The Sideshow

As adults continue to mirror the social media habits of the nation’s youth, it appears some of the bad behaviors are being adopted as well. In fact, the grown-ups have apparently become the greater offenders when it comes to one particularly dangerous behavior: Texting while driving.

That's according to a new study conducted by AT&T, reported in USA Today, that shows adults text more while driving than their teenage counterparts.

The study finds that nearly half of all adults admit to texting while driving, with 98 percent of them saying they know the practice is dangerous. Conversely, 43 percent of teenagers admit to texting while behind the wheel.

"I was a little bit surprised," Charlene Lake, AT&T's senior vice president of public affairs, told USA Today.

But why do adults text while driving if they know it's unwise? The answers are complicated, but according to some adults who told Yahoo News about their own distracted driving, they feel shame, guilt and stubbornness when texting.

AT&T surveyed 1,011 adult drivers for its It Can Wait campaign, which seeks to educate drivers about the risks of distracted driving. The company has launched a free app that sends an automated and customizable reply text message to incoming texts when the vehicle is moving at 25 mph or more.

A similar study by the Centers for Disease Control and Prevention found that 31 percent of all drivers in the U.S. text while driving, despite the practice being illegal in 39 states and the District of Columbia.
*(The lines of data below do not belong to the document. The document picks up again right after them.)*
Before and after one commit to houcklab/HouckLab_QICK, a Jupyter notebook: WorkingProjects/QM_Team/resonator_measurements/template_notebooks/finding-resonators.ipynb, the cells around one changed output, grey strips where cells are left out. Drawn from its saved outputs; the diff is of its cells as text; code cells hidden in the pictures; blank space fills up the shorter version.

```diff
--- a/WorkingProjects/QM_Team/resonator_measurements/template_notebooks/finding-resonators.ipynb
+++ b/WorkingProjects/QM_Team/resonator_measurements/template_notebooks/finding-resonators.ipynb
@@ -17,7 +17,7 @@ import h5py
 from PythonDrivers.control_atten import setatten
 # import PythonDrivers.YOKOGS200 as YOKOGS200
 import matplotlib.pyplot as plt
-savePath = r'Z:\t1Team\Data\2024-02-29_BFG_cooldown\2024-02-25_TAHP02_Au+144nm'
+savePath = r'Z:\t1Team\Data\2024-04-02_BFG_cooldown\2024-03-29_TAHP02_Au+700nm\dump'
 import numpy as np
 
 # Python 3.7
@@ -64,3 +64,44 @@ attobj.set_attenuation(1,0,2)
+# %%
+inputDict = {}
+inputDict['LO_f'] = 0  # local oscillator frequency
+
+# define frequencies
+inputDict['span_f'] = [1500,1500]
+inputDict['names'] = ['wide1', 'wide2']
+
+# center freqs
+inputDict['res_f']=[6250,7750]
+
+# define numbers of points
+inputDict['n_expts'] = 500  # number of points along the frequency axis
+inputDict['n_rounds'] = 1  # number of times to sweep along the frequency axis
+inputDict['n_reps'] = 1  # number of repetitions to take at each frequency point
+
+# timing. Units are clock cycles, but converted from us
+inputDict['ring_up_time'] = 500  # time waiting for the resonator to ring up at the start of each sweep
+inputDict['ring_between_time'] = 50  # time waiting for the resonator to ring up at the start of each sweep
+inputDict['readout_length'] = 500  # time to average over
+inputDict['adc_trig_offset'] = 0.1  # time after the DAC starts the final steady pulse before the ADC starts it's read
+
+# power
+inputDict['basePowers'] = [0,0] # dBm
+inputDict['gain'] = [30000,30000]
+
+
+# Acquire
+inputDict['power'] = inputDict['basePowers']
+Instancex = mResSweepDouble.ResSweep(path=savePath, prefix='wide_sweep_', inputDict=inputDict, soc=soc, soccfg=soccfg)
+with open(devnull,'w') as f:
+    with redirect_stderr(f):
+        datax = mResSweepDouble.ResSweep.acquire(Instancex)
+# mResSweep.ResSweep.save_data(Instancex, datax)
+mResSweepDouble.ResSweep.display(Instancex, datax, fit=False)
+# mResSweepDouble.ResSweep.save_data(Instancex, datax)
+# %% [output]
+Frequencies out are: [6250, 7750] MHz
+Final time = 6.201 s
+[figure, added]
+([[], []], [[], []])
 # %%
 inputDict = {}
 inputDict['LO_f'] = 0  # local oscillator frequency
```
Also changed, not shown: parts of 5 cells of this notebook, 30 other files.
In that same CDC study, 69 percent of all drivers admitted to using their cellphone while driving.

So, how bad is texting compared with other driving distractions? Virginia Tech Transportation Institute researchers say that sending or receiving a text breaks a driver’s concentration for an average of 4.6 seconds. And as USA Today notes, at 55 mph that’s enough distance to cover the length of a football field.